» **Prompt**: The full set of records must be printed exactly as given.
◆ ◆ ◆ ◆
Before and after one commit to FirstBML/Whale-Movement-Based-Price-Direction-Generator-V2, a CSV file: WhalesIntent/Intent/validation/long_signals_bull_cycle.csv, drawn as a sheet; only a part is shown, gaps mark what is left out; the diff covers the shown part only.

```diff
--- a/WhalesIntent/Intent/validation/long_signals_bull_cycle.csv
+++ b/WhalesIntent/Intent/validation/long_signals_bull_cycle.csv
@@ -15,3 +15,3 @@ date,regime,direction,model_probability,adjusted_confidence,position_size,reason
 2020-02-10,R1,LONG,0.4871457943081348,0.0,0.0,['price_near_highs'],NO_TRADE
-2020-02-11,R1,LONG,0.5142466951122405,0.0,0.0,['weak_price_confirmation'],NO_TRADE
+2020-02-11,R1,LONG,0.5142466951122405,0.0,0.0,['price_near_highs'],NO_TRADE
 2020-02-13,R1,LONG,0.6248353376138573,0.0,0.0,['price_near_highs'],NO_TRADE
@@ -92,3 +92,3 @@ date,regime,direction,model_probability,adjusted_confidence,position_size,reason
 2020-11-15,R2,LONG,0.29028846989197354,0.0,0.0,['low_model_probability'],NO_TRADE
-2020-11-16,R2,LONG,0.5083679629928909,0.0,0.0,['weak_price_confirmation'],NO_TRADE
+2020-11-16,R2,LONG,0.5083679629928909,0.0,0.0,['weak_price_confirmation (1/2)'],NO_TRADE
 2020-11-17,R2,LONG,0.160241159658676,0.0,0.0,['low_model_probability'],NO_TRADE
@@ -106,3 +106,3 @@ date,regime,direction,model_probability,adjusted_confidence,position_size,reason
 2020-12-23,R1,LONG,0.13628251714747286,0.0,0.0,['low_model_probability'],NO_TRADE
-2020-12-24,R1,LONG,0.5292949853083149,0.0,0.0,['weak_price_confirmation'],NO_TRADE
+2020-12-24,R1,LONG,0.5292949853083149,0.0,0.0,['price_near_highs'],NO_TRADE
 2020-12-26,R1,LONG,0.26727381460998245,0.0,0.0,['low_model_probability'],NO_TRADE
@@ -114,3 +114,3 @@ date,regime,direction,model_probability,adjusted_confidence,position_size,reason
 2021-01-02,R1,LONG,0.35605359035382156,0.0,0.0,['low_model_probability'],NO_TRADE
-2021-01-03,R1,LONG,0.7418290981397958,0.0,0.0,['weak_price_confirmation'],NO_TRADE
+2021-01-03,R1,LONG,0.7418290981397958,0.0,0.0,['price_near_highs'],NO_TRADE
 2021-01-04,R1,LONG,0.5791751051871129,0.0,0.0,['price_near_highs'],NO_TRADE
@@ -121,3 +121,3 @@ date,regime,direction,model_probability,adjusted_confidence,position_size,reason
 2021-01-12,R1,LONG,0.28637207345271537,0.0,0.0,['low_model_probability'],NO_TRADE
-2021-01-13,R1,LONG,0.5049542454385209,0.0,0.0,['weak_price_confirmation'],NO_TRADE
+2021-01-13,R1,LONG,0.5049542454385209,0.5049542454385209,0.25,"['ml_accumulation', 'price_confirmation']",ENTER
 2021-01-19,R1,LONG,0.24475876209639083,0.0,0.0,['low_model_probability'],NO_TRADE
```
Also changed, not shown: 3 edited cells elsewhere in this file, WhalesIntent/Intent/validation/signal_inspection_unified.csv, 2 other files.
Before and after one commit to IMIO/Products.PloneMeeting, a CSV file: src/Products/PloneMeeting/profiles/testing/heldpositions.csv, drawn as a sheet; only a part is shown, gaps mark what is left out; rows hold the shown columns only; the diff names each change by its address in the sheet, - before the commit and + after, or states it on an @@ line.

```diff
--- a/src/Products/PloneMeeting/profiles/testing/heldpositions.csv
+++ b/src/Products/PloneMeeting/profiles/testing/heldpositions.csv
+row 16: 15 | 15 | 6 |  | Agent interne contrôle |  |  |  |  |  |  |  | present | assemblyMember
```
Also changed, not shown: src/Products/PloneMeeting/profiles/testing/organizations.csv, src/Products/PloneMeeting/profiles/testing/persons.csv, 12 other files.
◆ ◆ ◆ ◆
» **Response to this exercise**:
Before and after one commit to FirstBML/Whale-Movement-Based-Price-Direction-Generator-V2, a CSV file: WhalesIntent/Intent/validation/long_signals_bull_cycle.csv, drawn as a sheet; only a part is shown, gaps mark what is left out; the diff covers the shown part only.

```diff
--- a/WhalesIntent/Intent/validation/long_signals_bull_cycle.csv
+++ b/WhalesIntent/Intent/validation/long_signals_bull_cycle.csv
@@ -15,3 +15,3 @@ date,regime,direction,model_probability,adjusted_confidence,position_size,reason
 2020-02-10,R1,LONG,0.4871457943081348,0.0,0.0,['price_near_highs'],NO_TRADE
-2020-02-11,R1,LONG,0.5142466951122405,0.0,0.0,['weak_price_confirmation'],NO_TRADE
+2020-02-11,R1,LONG,0.5142466951122405,0.0,0.0,['price_near_highs'],NO_TRADE
 2020-02-13,R1,LONG,0.6248353376138573,0.0,0.0,['price_near_highs'],NO_TRADE
@@ -92,3 +92,3 @@ date,regime,direction,model_probability,adjusted_confidence,position_size,reason
 2020-11-15,R2,LONG,0.29028846989197354,0.0,0.0,['low_model_probability'],NO_TRADE
-2020-11-16,R2,LONG,0.5083679629928909,0.0,0.0,['weak_price_confirmation'],NO_TRADE
+2020-11-16,R2,LONG,0.5083679629928909,0.0,0.0,['weak_price_confirmation (1/2)'],NO_TRADE
 2020-11-17,R2,LONG,0.160241159658676,0.0,0.0,['low_model_probability'],NO_TRADE
@@ -106,3 +106,3 @@ date,regime,direction,model_probability,adjusted_confidence,position_size,reason
 2020-12-23,R1,LONG,0.13628251714747286,0.0,0.0,['low_model_probability'],NO_TRADE
-2020-12-24,R1,LONG,0.5292949853083149,0.0,0.0,['weak_price_confirmation'],NO_TRADE
+2020-12-24,R1,LONG,0.5292949853083149,0.0,0.0,['price_near_highs'],NO_TRADE
 2020-12-26,R1,LONG,0.26727381460998245,0.0,0.0,['low_model_probability'],NO_TRADE
@@ -114,3 +114,3 @@ date,regime,direction,model_probability,adjusted_confidence,position_size,reason
 2021-01-02,R1,LONG,0.35605359035382156,0.0,0.0,['low_model_probability'],NO_TRADE
-2021-01-03,R1,LONG,0.7418290981397958,0.0,0.0,['weak_price_confirmation'],NO_TRADE
+2021-01-03,R1,LONG,0.7418290981397958,0.0,0.0,['price_near_highs'],NO_TRADE
 2021-01-04,R1,LONG,0.5791751051871129,0.0,0.0,['price_near_highs'],NO_TRADE
@@ -121,3 +121,3 @@ date,regime,direction,model_probability,adjusted_confidence,position_size,reason
 2021-01-12,R1,LONG,0.28637207345271537,0.0,0.0,['low_model_probability'],NO_TRADE
-2021-01-13,R1,LONG,0.5049542454385209,0.0,0.0,['weak_price_confirmation'],NO_TRADE
+2021-01-13,R1,LONG,0.5049542454385209,0.5049542454385209,0.25,"['ml_accumulation', 'price_confirmation']",ENTER
 2021-01-19,R1,LONG,0.24475876209639083,0.0,0.0,['low_model_probability'],NO_TRADE
```
Also changed, not shown: 3 edited cells elsewhere in this file, WhalesIntent/Intent/validation/signal_inspection_unified.csv, 2 other files.
Before and after one commit to IMIO/Products.PloneMeeting, a CSV file: src/Products/PloneMeeting/profiles/testing/heldpositions.csv, drawn as a sheet; only a part is shown, gaps mark what is left out; rows hold the shown columns only; the diff names each change by its address in the sheet, - before the commit and + after, or states it on an @@ line.

```diff
--- a/src/Products/PloneMeeting/profiles/testing/heldpositions.csv
+++ b/src/Products/PloneMeeting/profiles/testing/heldpositions.csv
+row 16: 15 | 15 | 6 |  | Agent interne contrôle |  |  |  |  |  |  |  | present | assemblyMember
```
Also changed, not shown: src/Products/PloneMeeting/profiles/testing/organizations.csv, src/Products/PloneMeeting/profiles/testing/persons.csv, 12 other files.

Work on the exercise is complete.